▶ Problem to solve
From the data below, copy out every line in which the word "profileId" occurs.

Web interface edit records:
========

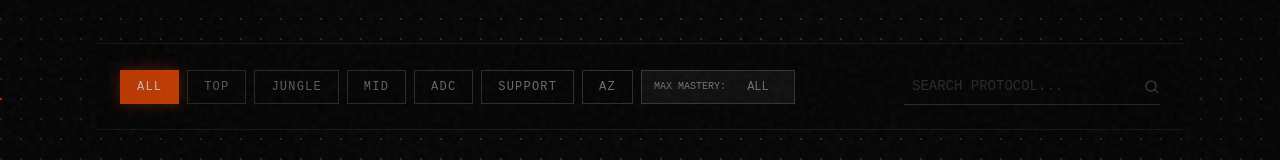
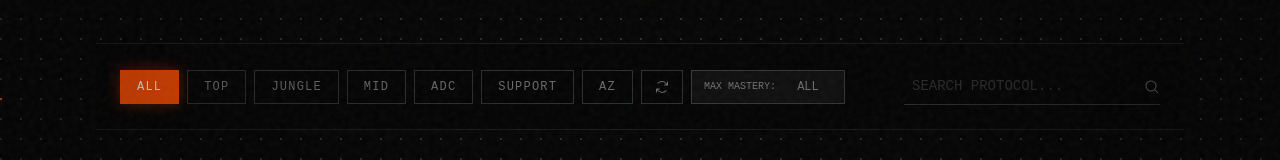
Before and after one commit to guilhermegnc/draw_champ, a React (Vite) app in the folder web/: page / in a window 1280 px wide. Shown: the part 442-602 px from the top of the page. Built offline with nearby package versions, Linux system fonts and the light colour scheme; no server answers.

Commit message:
auto update and update by button

```diff
--- a/web/src/components/ui/Filters.tsx
+++ b/web/src/components/ui/Filters.tsx
@@ -1,5 +1,5 @@
 import { useChampionStore } from "../../store/championStore";
-import { MagnifyingGlass } from "@phosphor-icons/react";
+import { MagnifyingGlass, ArrowsClockwise } from "@phosphor-icons/react";
 import clsx from "clsx";
 
 const ROLES = ["Top", "Jungle", "Mid", "ADC", "Support"];
@@ -13,6 +13,7 @@ export function Filters() {
     setMaxMastery,
     sortBy,
     setSortBy,
+    refreshMastery,
   } = useChampionStore();
 
   return (
@@ -56,6 +57,22 @@ export function Filters() {
           {sortBy === "mastery" ? "LVL" : "AZ"}
         </button>
 
+        <button
+          onClick={() => {
+            const btn = document.getElementById("refresh-btn");
+            if (btn) btn.classList.add("animate-spin");
+            refreshMastery().then(() => {
+              setTimeout(() => {
+                if (btn) btn.classList.remove("animate-spin");
+              }, 500);
+            });
+          }}
+          className="group px-3 py-2 border border-mist/20 bg-transparent text-mist/50 hover:border-solar hover:text-solar transition-all duration-300"
+          title="Update Mastery Data"
+        >
+          <ArrowsClockwise id="refresh-btn" size={16} />
+        </button>
+
         <div className="flex items-center gap-2 border border-mist/20 px-3 py-2 bg-mist/5">
           <span className="font-mono text-[10px] uppercase opacity-50">
             Max Mastery:
--- a/web/src/pages/Home.tsx
+++ b/web/src/pages/Home.tsx
@@ -6,11 +6,19 @@ import { Randomizer } from "../components/champions/Randomizer";
 import gsap from "gsap";
 
 export function Home() {
-  const { filteredChampions, loading, fetchData } = useChampionStore();
+  const { filteredChampions, loading, fetchData, refreshMastery } =
+    useChampionStore();
 
   useEffect(() => {
     fetchData();
-  }, [fetchData]);
+
+    // Auto-refresh mastery every 20 minutes
+    const interval = setInterval(() => {
+      refreshMastery();
+    }, 20 * 60 * 1000);
+
+    return () => clearInterval(interval);
+  }, [fetchData, refreshMastery]);
 
   // Animate Hero text on mount
   useEffect(() => {
--- a/web/src/store/championStore.ts
+++ b/web/src/store/championStore.ts
@@ -42,7 +42,8 @@ interface ChampionStore {
   loadProfiles: () => Promise<void>;
   createProfile: (summonerName: string, tagLine: string) => Promise<void>;
   deleteProfile: (profileId: string) => void;
-  selectProfile: (profileId: string) => Promise<void>;
+  selectProfile: (profileId: string, silent?: boolean) => Promise<void>;
+  refreshMastery: () => Promise<void>;
   drawChampion: (quantity?: number) => Champion[];
 
   setFilterRole: (role: string | null) => void;
@@ -123,10 +124,12 @@ export const useChampionStore = create<ChampionStore>()(
         set({ profiles: newProfiles, currentProfile: newCurrent });
       },
 
-      selectProfile: async (profileId) => {
+      selectProfile: async (profileId, silent = false) => {
         const profile = get().profiles[profileId];
         if (profile) {
-           set({ currentProfile: profile, loading: true });
+           if (!silent) set({ currentProfile: profile, loading: true });
+           else set({ currentProfile: profile }); // Ensure current profile is set even if silent
+
            try {
              const summoner = await riotApi.getSummoner(profile.summoner_name, profile.tag_line);
              const masteryData = await riotApi.getMastery(summoner.puuid);
@@ -148,6 +151,14 @@ export const useChampionStore = create<ChampionStore>()(
               console.error("Error loading profile data", e);
               set({ loading: false });
            }
+        }
+      },
+
+      refreshMastery: async () => {
+        const { currentProfile, selectProfile } = get();
+        if (currentProfile) {
+            const profileId = `${currentProfile.summoner_name}#${currentProfile.tag_line}`.toLowerCase();
+            await selectProfile(profileId, true);
         }
       },
 
```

========

▶ Response area
   deleteProfile: (profileId: string) => void;
-  selectProfile: (profileId: string) => Promise<void>;
+  selectProfile: (profileId: string, silent?: boolean) => Promise<void>;
-      selectProfile: async (profileId) => {
+      selectProfile: async (profileId, silent = false) => {
         const profile = get().profiles[profileId];
+            const profileId = `${currentProfile.summoner_name}#${currentProfile.tag_line}`.toLowerCase();
+            await selectProfile(profileId, true);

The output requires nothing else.